Topaz, November’s primary birthstone, has one of the most confusing histories of any popular gem. Though topaz has been known since antiquity, it is often confused with citrine, the alternative November birthstone.
Both topaz and citrine were found on an island in the Mediterranean called Topazios in ancient times. Because the two gems were alike in color, though not in size or form, they were often mixed up. The most common topaz colors are brown, yellow, yellow-gold, and orange, all very similar to the shades of citrine.
- COLOR:Yellow, orange, brown, pink to red to purple red, blue , light green and colorless
- REFRACTIVE INDEX:619 to 1.627
- BIREFRINGENCE:008 to 0.010
- SPECIFIC GRAVITY:53
- MOHS HARDNESS:8
Topaz is alleged to increase understanding, strengthen breathing, prevent colds, enhance creativity, bring relaxation, control angry passions, restore energy, and aid in tissue regeneration. Citrines were thought to protect against the venom of evil words and thoughts.
Topaz was often used to promote wisdom in its wearer, which may explain the medieval custom of giving topaz rings to heads of state, diplomats, and royalty.
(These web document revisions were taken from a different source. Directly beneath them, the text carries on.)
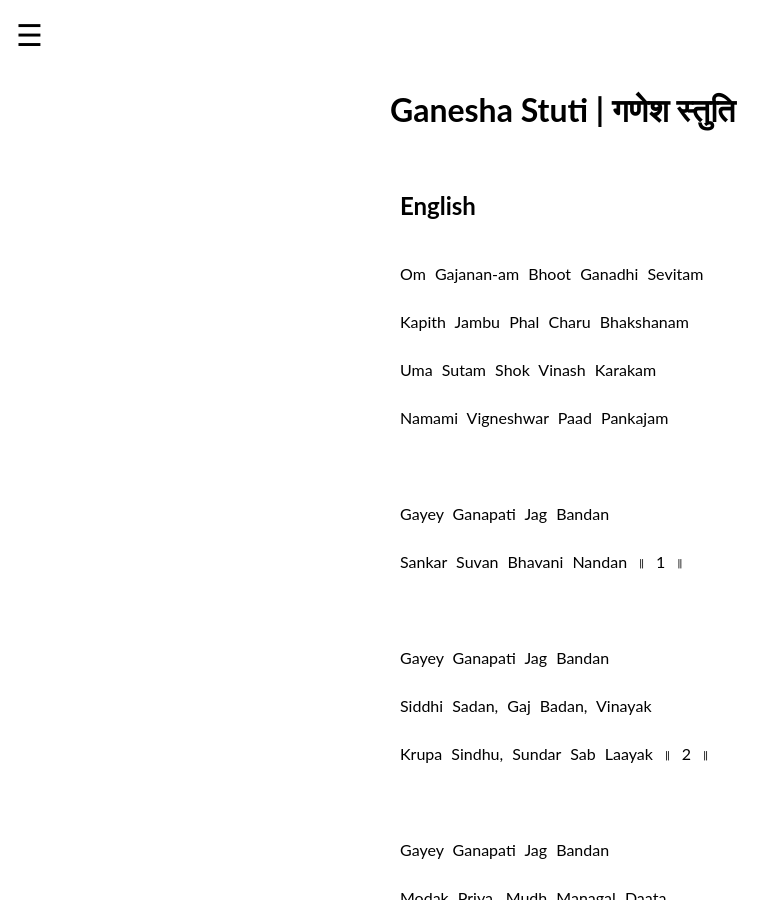
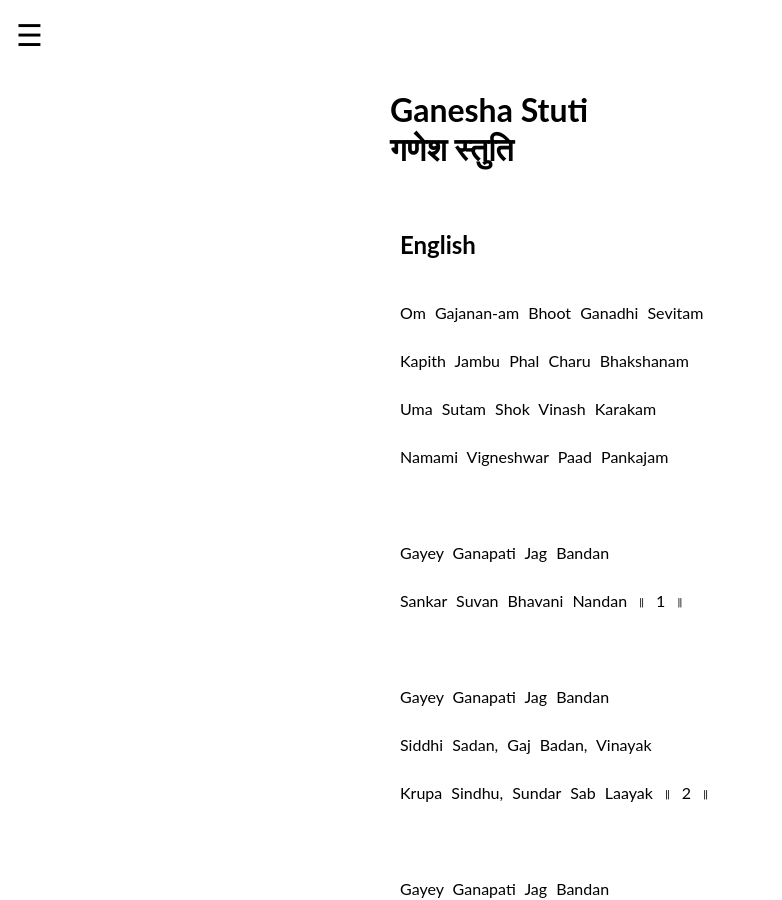
Before and after one commit to abhishekdjoshi/abhishekdjoshi.kclstr.io, a Jekyll site: the page pages/ganesh/stuti.html, which Jekyll copies as it is, in a window 1280 px wide and 900 px high. Shown: the whole window, without its empty margins (0-782 px from the left). Built offline with Jekyll 4.4.1, drawn with Linux system fonts in a browser that asks for light colours; a script that is not in the unit is left out; some of the changed text lies outside the part shown.

Commit message:
Update stuti.html

```diff
--- a/pages/ganesh/stuti.html
+++ b/pages/ganesh/stuti.html
@@ -156,7 +156,7 @@
 
 
     <div class="center-div">
-      <h1>Ganesha Stuti | गणेश स्तुति</h1>
+      <h1>Ganesha Stuti <br /> गणेश स्तुति</h1>
       <br />
 
       <h2>English</h2>
@@ -298,33 +298,36 @@
       <br /><br />
       <br /><br />
 
-      <span style="padding-left:30px;"></span>
+      <h4 style="padding-left:50px;">Share with your family and friends</h4>
+      <span style="padding-left:50px;"></span>
       <a
         href="https://www.facebook.com/sharer/sharer.php?u=kclstr.com/pages/ganesh/stuti.html"
         target="_blank"
         ><img src="/images/facebook.png"
       /></a>
-      <span style="padding-left:30px;"></span>
+      <span style="padding-left:50px;"></span>
       <a
         href="https://twitter.com/intent/tweet?text=kclstr.com/pages/ganesh/stuti.html"
         target="_blank"
         ><img src="/images/twitter.png"
       /></a>
-      <span style="padding-left:30px;"></span>
+      <span style="padding-left:50px;"></span>
       <a
         href="https://www.linkedin.com/shareArticle?mini=true&url=kclstr.com/pages/ganesh/stuti.html&title=Ganesha%20Stuti&summary=Find%20the%20Ganesha%20Stuti%20in%20English%20and%20Devanagari%20script&source="
         target="_blank"
         ><img src="/images/linkedin.png"
       /></a>
 
-      <span style="padding-left:30px;"></span>
+      <br /><br /><br /><br />
+
+      <span style="padding-left:50px;"></span>
       <a
         href="https://pinterest.com/pin/create/button/?url=&media=https%3A//kclstr.com/pages/ganesh/stuti.html&description=Find%20the%20Ganesh%20Stuti%20in%20English%20and%20Devanagari%20script"
         target="_blank"
         ><img src="/images/pinterest.png"
       /></a>
 
-      <span style="padding-left:30px;"></span>
+      <span style="padding-left:50px;"></span>
       <a
         href="whatsapp://send?text=https://kclstr.com/pages/ganesh/stuti.html"
         target="_blank"
@@ -332,8 +335,15 @@
         ><img src="/images/whatsapp.png"
       /></a>
 
+      <span style="padding-left:50px;"></span>
+      <a
+        href="https://t.me/share/url?url=https://kclstr.com/pages/ganesh/stuti.html&text=Find%20the%20Ganesha%20Stuti%20in%20English%20and%20Devanagari%20script"
+        target="_blank"
+        ><img src="/images/telegram.png"
+      /></a>
+
       <br /><br /><br /><br />
-      <span style="padding-left:30px;"></span>
+      <span style="padding-left:50px;"></span>
       <span
         class="likebtn-wrapper"
         data-theme="github"
```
Topaz is primarily brown, but also can be found in various tones and saturations of blue, green, yellow, orange, red, pink, and purple, and colorless. Topaz is also pleochroic, meaning that the gem can show different colors in different crystal directions. Orange, reds and pinks are the rarest topaz colors, and the light green, purple-red, and colorless varieties of topaz are easily mistaken for other gemstones.
Don’t confuse topaz with “topaz quartz” and “smoky topaz.” When yellow citrine quartz was first discovered, miners called it “topaz quartz.” Topaz is usually more valuable than citrine in a similar color and also occurs in more saturated tones. Sometimes brown quartz is mistakenly called “smoky topaz.”
Faceted blue topaz is almost always free of eye visible inclusions. Other more rare colors like imperial and pink may show inclusions more often but are rare so the inclusions are more acceptable than in other colors of Topaz.
Topaz is cut in a wide variety of shapes and cutting styles, which is one of the most important factors in appearance. Production includes all the standard gem shapes such as ovals, pears, rounds, emerald cuts, cushion cuts, triangle cuts, and marquise shapes, as well as designer-inspired fantasy shapes. Topaz crystals are usually columnar, and cut as oval or pear shapes to improve yield.
Because of cleavage, extreme pressure or sharp temperature changes might cause topaz to break.
Topaz can be delicate and requires special care to avoid breaking under rough wear. Look for jewelry with mountings that protect the topaz, so that it’s less likely to break if dropped or hit. Earrings, pins, bangle bracelets and pendants are safer for daily wear than rings or flexible bracelets.
CARE AND CLEANING
Warm soapy water is always safe.
Topaz coated to improve color must only be cleaned with mild soapy water.
(GIA Gem Encyclopedia Topaz) (Jewelry Information Center)